Diner's Dilemma

Definition of 'Diner's Dilemma'


A game-theory situation with several players. Similar to a prisoner's dilemma, a diner's dilemma occurs when several participants attempt to obtain the highest possible personal reward, but instead find themselves in an unfavorable situation.

The diner's dilemma is based on a situation where several people agree to split the bill before going out to eat. By following a logical course of action, every member of the group finds him- or herself ordering dishes more expensive than what they would normally buy, and they all end up facing the outcome they tried to avoid: a more expensive meal.

Investopedia explains 'Diner's Dilemma'


For example, prior to going out for dinner, Steve, Dave and Arthur decide that they will split the bill equally. Since the restaurant offers a wide mix of expensive and reasonably priced items, the three friends are faced with a tough decision. Arthur, who would not normally purchase the expensive items, figures that since his costs will be distributed between the other members, today he can afford to do so. Dave and Steve use the same logical reasoning. As a result, the three friends end up spending more money than they would have liked.



comments powered by Disqus
Hot Definitions
  1. Gross Debt Service Ratio - GDS

    A debt service measure that financial lenders use as a rule of thumb to give a preliminary assessment about whether a potential borrower is already in too much debt. Receiving a ratio of less than 30% means that the potential borrower has an acceptable level of debt.
  2. Federal Reserve Note

    The most accurate term used to describe the paper currency (dollar bills) circulated in the United States. These Federal Reserve Notes are printed by the U.S. Treasury at the instruction of the Federal Reserve member banks, who also act as the clearinghouse for local banks that need to increase or reduce their supply of cash on hand.
  3. Benchmark Bond

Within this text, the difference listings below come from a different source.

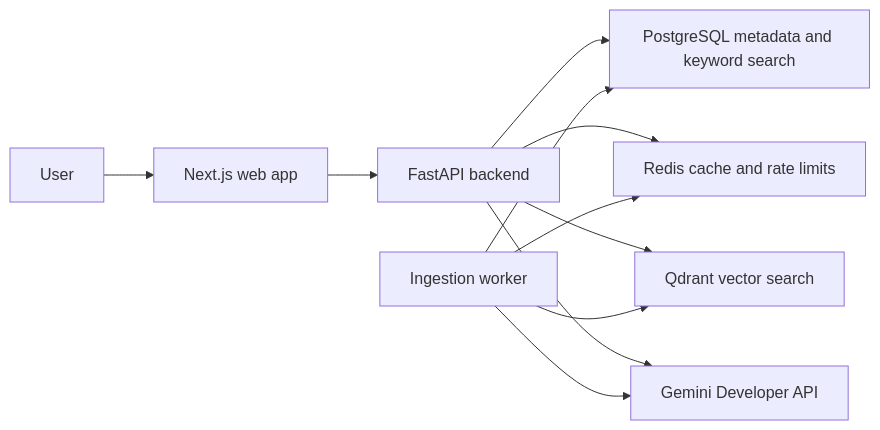
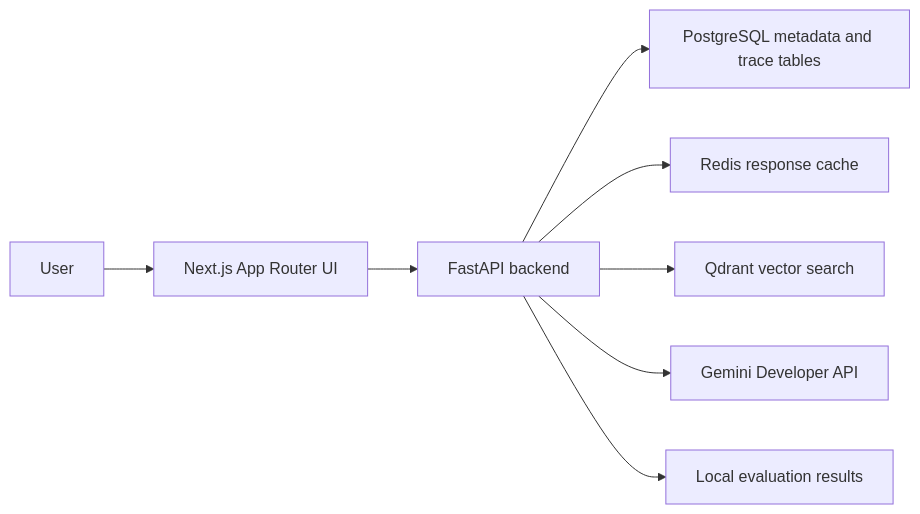
One commit to priyanshuchawda/proofpilot-ai changed the diagram in README.md. Above: the diagram before and after it, drawn with Mermaid. The commit also changed other lines of this file and 5 other files, not shown here.

````diff
--- a/README.md
+++ b/README.md
@@ -9,13 +9,10 @@
 ```mermaid
 flowchart LR
-  User["User"] --> Web["Next.js web app"]
+  User["User"] --> Web["Next.js App Router UI"]
   Web --> API["FastAPI backend"]
-  API --> Postgres["PostgreSQL metadata and keyword search"]
-  API --> Redis["Redis cache and rate limits"]
+  API --> Postgres["PostgreSQL metadata and trace tables"]
+  API --> Redis["Redis response cache"]
   API --> Qdrant["Qdrant vector search"]
   API --> Gemini["Gemini Developer API"]
-  Worker["Ingestion worker"] --> Postgres
-  Worker --> Redis
-  Worker --> Qdrant
-  Worker --> Gemini
+  API --> Evals["Local evaluation results"]
 ```
````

    A bond that provides a standard against which the performance of other bonds can be measured. Government bonds are almost always used as benchmark bonds. Also referred to as "benchmark issue" or "bellwether issue".
  4. Market Capitalization

    The total dollar market value of all of a company's outstanding shares. Market capitalization is calculated by multiplying a company's shares outstanding by the current market price of one share. The investment community uses this figure to determine a company's size, as opposed to sales or total asset figures.
  5. Oil Reserves

    An estimate of the amount of crude oil located in a particular economic region. Oil reserves must have the potential of being extracted under current technological constraints. For example, if oil pools are located at unattainable depths, they would not be considered part of the nation's reserves.
  6. Joint Venture - JV

    A business arrangement in which two or more parties agree to pool their resources for the purpose of accomplishing a specific task. This task can be a new project or any other business activity. In a joint venture (JV), each of the participants is responsible for profits, losses and costs associated with it.
Trading Center